[Extracted data entries]
=-=-=

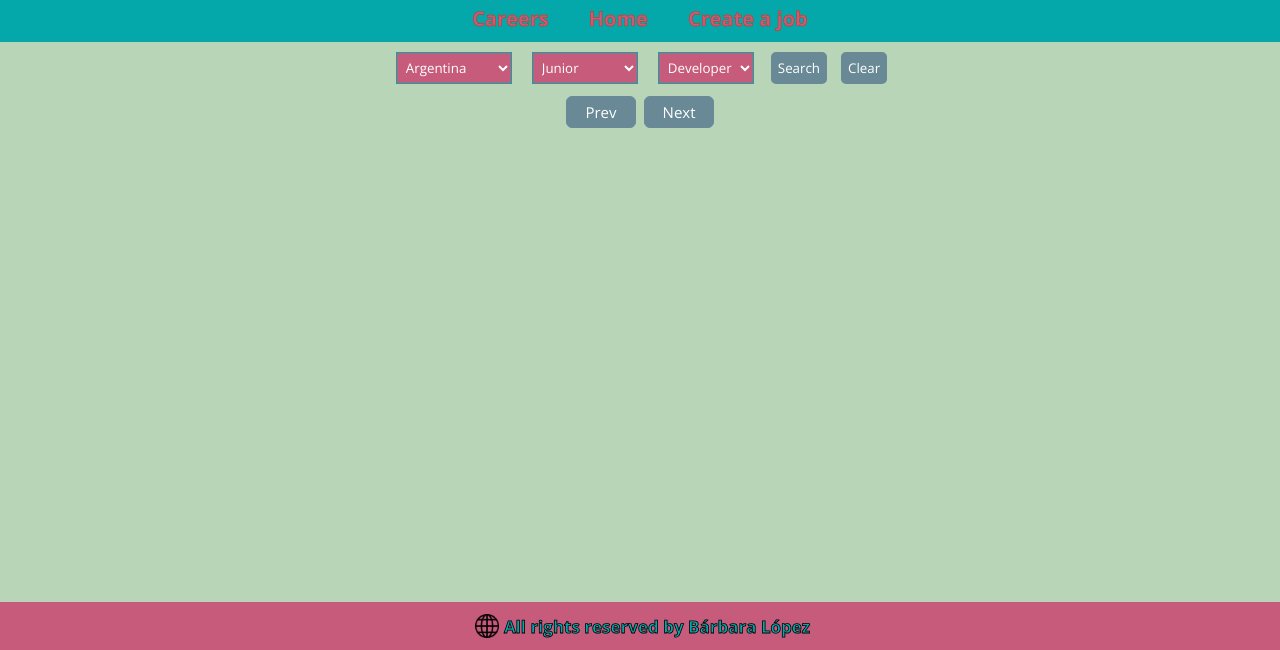
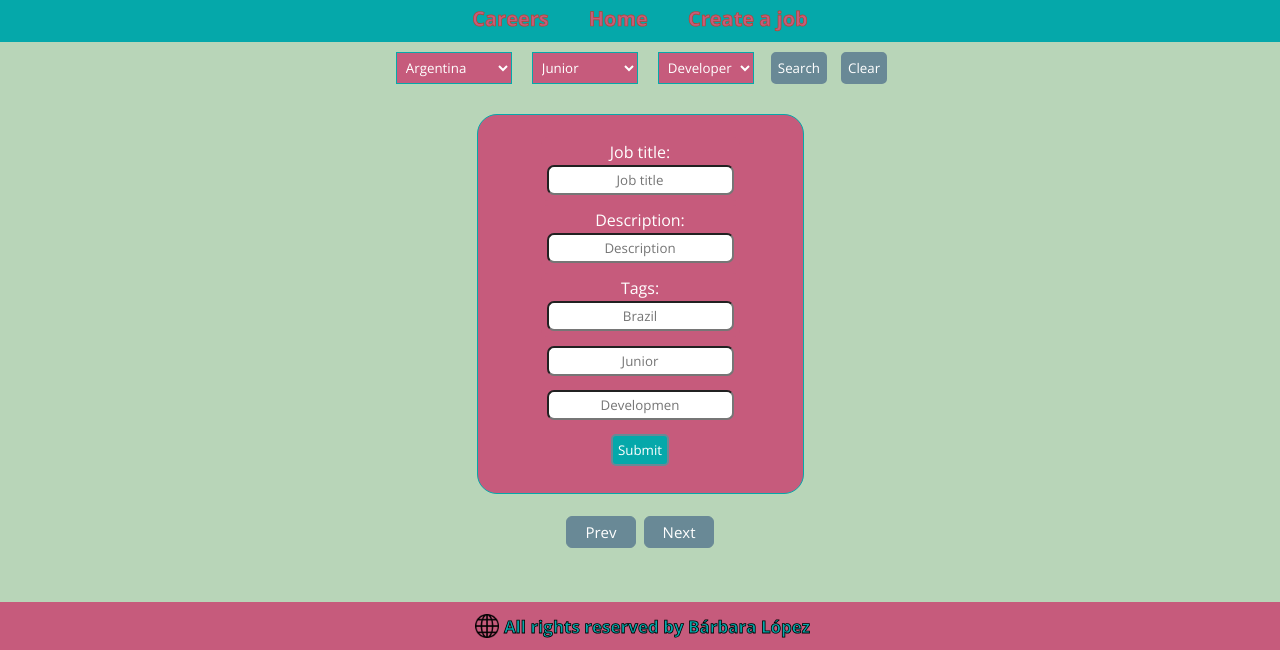
Before and after one commit to barbaraglopez/Job-posting-site-with-search-filter-edit-and-delete, a plain HTML site: page index.html in a window 1280 px wide. Shown: the part 150-800 px from the top of the page. Drawn offline with nearby package versions, Linux system fonts and the light colour scheme; no server answers; a web font is replaced by a local one.

Commit message:
estilos en el formulario de crear carrera

```diff
--- a/index.html
+++ b/index.html
@@ -52,14 +52,14 @@
         </div>
         <main class="main" id ="main">
             <div class="spinner" id="spinner"></div>
-            <div class="hidden" id="form-createJob">
+            <div class="hidden form-createJob" id="form-createJob">
                 <form>
-                    <p>Job title: <input type="text" name="title" placeholder="Job title"></p>
-                    <p>Description: <input type="text" name="description" placeholder="Description"></p>
-                    <p>Tags: <input type="text" name="tags" placeholder="Brazil"></p>
+                    <p class="form__p">Job title: <input type="text" name="title" placeholder="Job title"></p>
+                    <p class="form__p">Description: <input type="text" name="description" placeholder="Description"></p>
+                    <p class="form__p">Tags: <input type="text" name="tags" placeholder="Brazil"></p>
                     <input type="text" name="seniority" placeholder="Junior">
                     <input type="text" name="category" placeholder="Developmen">
-                    <button type="submit">Submit</button>
+                    <button class="form__btnCreateJob" type="submit">Submit</button>
                 </form>
             </div>
             <div class="main__cardsContainer" id="cardsContainer">
--- a/sass/components/_banner.scss
+++ b/sass/components/_banner.scss
@@ -29,7 +29,20 @@
                 height:7em;
             }
         }
+
+        @media only screen and (max-width: 320px) {
+            .header__imgContainer--imgJob{
+                width: 0em;
+                height:0em;
+            }
+
+            .header__imgContainer__img{
+                width: 0em;
+                height:0em;
+            }
+        }
     }
+
 
     .header__h1{
         font-family: $font--tittle;
--- a/sass/components/_buttons.scss
+++ b/sass/components/_buttons.scss
@@ -45,3 +45,32 @@
 .backToInto:hover{
     background-color: black;
 }
+
+.form__btn{
+    margin: 7px;
+    border-radius: 5px;
+    padding: 5px;
+    background-color:$almostBlue;
+    color: $letterFont;
+    border: 2px solid $almostBlue;
+
+    @media only screen and (max-width: 550px) {
+        margin: 2px;
+    }
+}
+
+.form__btn:hover{
+    cursor: pointer;
+    background-color: $navbarBackground;
+    color: $letterFont;
+    border: 2px solid $navbarBackground;
+}
+
+.form__btnCreateJob{
+    @extend .form__btn;
+    background-color: $navbarBackground;
+}
+
+.form__btnCreateJob:hover{
+    background-color: black;
+}
--- a/sass/layout/_forms.scss
+++ b/sass/layout/_forms.scss
@@ -25,26 +25,6 @@
         @media only screen and (max-width: 550px) {
             margin: 2px;
         }
-
-        .form__btn{
-            margin: 7px;
-            border-radius: 5px;
-            padding: 5px;
-            background-color:$almostBlue;
-            color: $letterFont;
-            border: 2px solid $almostBlue;
-
-            @media only screen and (max-width: 550px) {
-                margin: 2px;
-            }
-        }
-
-        .form__btn:hover{
-            cursor: pointer;
-            background-color: $navbarBackground;
-            color: $letterFont;
-            border: 2px solid $navbarBackground;
-        }
     }
 
     @media only screen and (max-width: 590px) {
@@ -69,12 +49,56 @@
     .formContainer{
         margin: 0px;
         @include center($direction:column, $alingment:flex-start, $justify:flex-start);
+        width: 100%;
     }
 }
 
-.formC{
+.form-createJob{
     @include center($direction:column, $alingment:center, $justify:center);
-    background-color: $salmon;
-    height: 200px;
-    width: 40%;
+    form{
+        @include center($direction:column, $alingment:center, $justify:center);
+        background-color: $pink;
+        width: 100%;
+        border-radius: 20px;
+        border: 1px solid $navbarBackground;
+        margin: 20px;
+        padding: 20px;
+
+        .form__p{
+            background-color: $pink;
+            color: $letterFont;
+            margin: 2px;
+            text-align: center;
+            border-radius: 7px;
+            padding: 4px;
+
+            input{
+                @extend .form__p;
+                @include center($direction:column, $alingment:center, $justify:center);
+                background-color: $letterFont;
+                padding: 4px;
+            }
+        }
+
+        input{
+            @extend .form__p;
+            border-radius: 7px;
+            background-color:$letterFont;
+            margin: 7px;
+        }
+    }
 }
+
+@media only screen and (max-width: 400px) {
+    .form-createJob{
+        @include center($direction:column, $alingment:center, $justify:center);
+
+        form{
+            margin:4px;
+
+            input{
+                margin:5px;
+            }
+        }
+    }
+}
```
Also changed, not shown: css/styles.css, 1 other file.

=-=-=

YOUR TASK:
Count how many lines above carry the word "tags". Only the number is required.

EXPECTED OUTPUT:
2